I attended the Black Magic Awards at the Criterion Theatre on Monday 10th June. This was the inaugural men’s edition of the awards ceremony – which will now take place annually –  so it was an honour to be invited.

The Black Magic Awards were founded in 2017 by producer, actor and comedian Kojo Anim and editor and entrepreneur Annika Allen. The Awards were created as a platform to celebrate role models and inspiring figures within the black community, and for the past two years, the ceremony has been dedicated to recognising women’s excellence, with the likes of  Emeli Sande, Angellica Bell, Munroe Bergdorf and Gina Yashere receiving awards.

Emile Sandé

This year, the ceremony was opened out to men, in an aim to promote black male excellence and work against damaging narratives in the media. Notably, the anti-knife crime activist Amani Simpson received honours, having dedicated his life to helping young people in London. Simpson has spoken in the media about the time he spent ‘soul searching’ about his position in the world, following being stabbed multiple times after intervening in a robbery in Enfield. His solution was to focus on protecting young people and working against knife crime. It was truly fantastic to see him being awarded the honour.
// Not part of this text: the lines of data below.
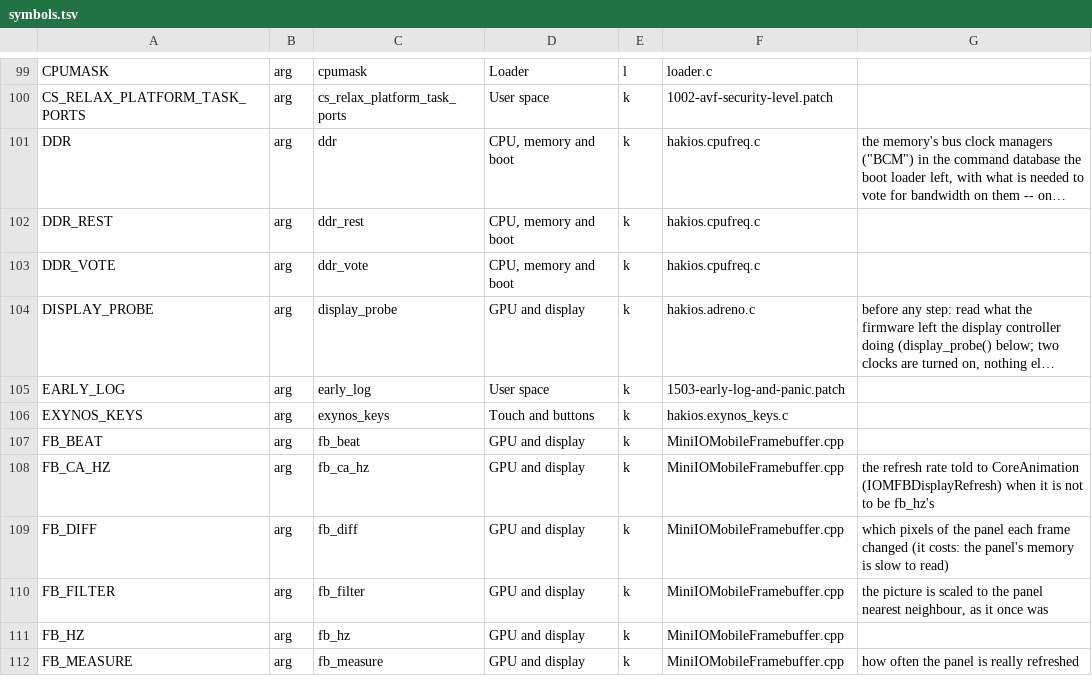
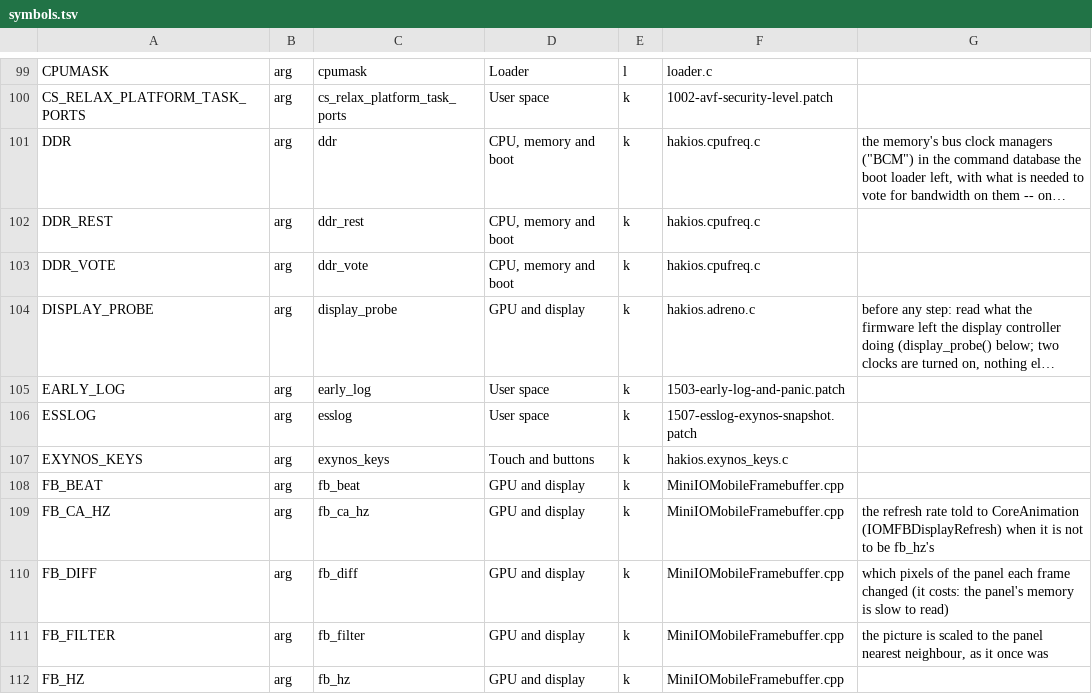
Before and after one commit to Scion-Project/hackios-xnu-kernel, a TSV file: configs/symbols.tsv, drawn as a sheet; only a part is shown, gaps mark what is left out; the shorter side is filled out with more unchanged rows; long unchanged cells end in …; the diff names each change by its address in the sheet, - before the commit and + after, or states it on an @@ line.

Commit message:
S9, first live session (1 November): what the phone showed, and the fixes that made touch, battery, USB, ACPM and the GPU work
Seen on the S9 (SM-G960F), kernel built on the mini, log through esslog and then live over USB:
- acpm: the firmware's framework struct has three more words before build_info than the BSP header (build string
  '92dbdb1 yongjin_man' at +0x6C): ID_BUILD 0x60 -> 0x6C. ACPM then lists its 18 channels; the PMIC's and DVFS usable.
  On failure it dumps the table's first 0x80 bytes (never the faulting pages).
- max77705: GPM14-0/GPM15-0 were in function 1, not I2C (the boot loader does not leave them set on this path):
  set to function 2, no pull, as hsi2c40-bus. The chip then answers (rev 3, 81.72 %, 3819 mV).
  max77705_usbsw=1: the USB-C switch to the AP's USB (Samsung's com_to_usb_ap opcode at 0x25).
- hsi2c: no pull on the bus pins (pin-pud = <0>); on a failed transfer, the controller's registers and the pins
  (first 3 failures). Input clock default 400 MHz (CMU divider 0 on the 400 MHz branch, read on the phone).
- s6sy761: with ACPM working the supply cycle runs and the chip boots (status 0x20); touches reach backboardd.
- usb (DWC3): DMA memory anywhere (this kernel's RAM is above 4 GB, 0x880000000): enumerates at high speed as
  1209:0001, the log streamed live, the console's 'return' ends a run into TWRP.
- esslog=1 (patch 1507): every log character also into exynos-snapshot's log_kernel (0xFDA10000, 2 MB, header
  +0x200 the last write), which TWRP's kernel offers as /proc/last_kmsg after the restart.
- mali=9 ran: 'THE GPU WROTE IT', and CoreAnimation draws through Mesa's Panfrost on the Mali-G72.

```diff
--- a/configs/symbols.tsv
+++ b/configs/symbols.tsv
+row 106: ESSLOG | arg | esslog | User space | k | 1507-esslog-exynos-snapshot.patch
```
Also changed, not shown: 5 other files.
Rapper Akala received the Influence Honour for his impactful work on speaking the truth on cultural issues and using his platform to raise awareness about issues negatively affecting the black community.


Stormzy received the Inspiration Honour for his work with young people, notably with the Stormzy Cambridge Scholarship and #Merky Books.


So Solid Crew star Megaman won the Legend Honour for his work in pioneering the grime collective in the early 2000s.


Honours also went to DJ and presenter Trevor Nelson MBE, actor and director Noel Clarke, actor Aml Ameen, actor Richard Blackwood, singer Omar, TV Presenter Ortis, footballer Paul Ince and fashion label Trapstar London.

The whole event was a hugely inspirational evening and it was wonderful to see so many hard-working members of the black community be recognised for their talent. Equality means everything to us at Black Heart Label, and so we love seeing awards such as this feature in the mainstream, promoting racial equality and black excellence. We have huge admiration for Kojo and Annika for setting up these awards and the work these awards do in reducing discrimination by promoting black talent.
I can’t wait to see who will be honoured at the women’s awards in October, and how the awards will develop and grow in the years to come.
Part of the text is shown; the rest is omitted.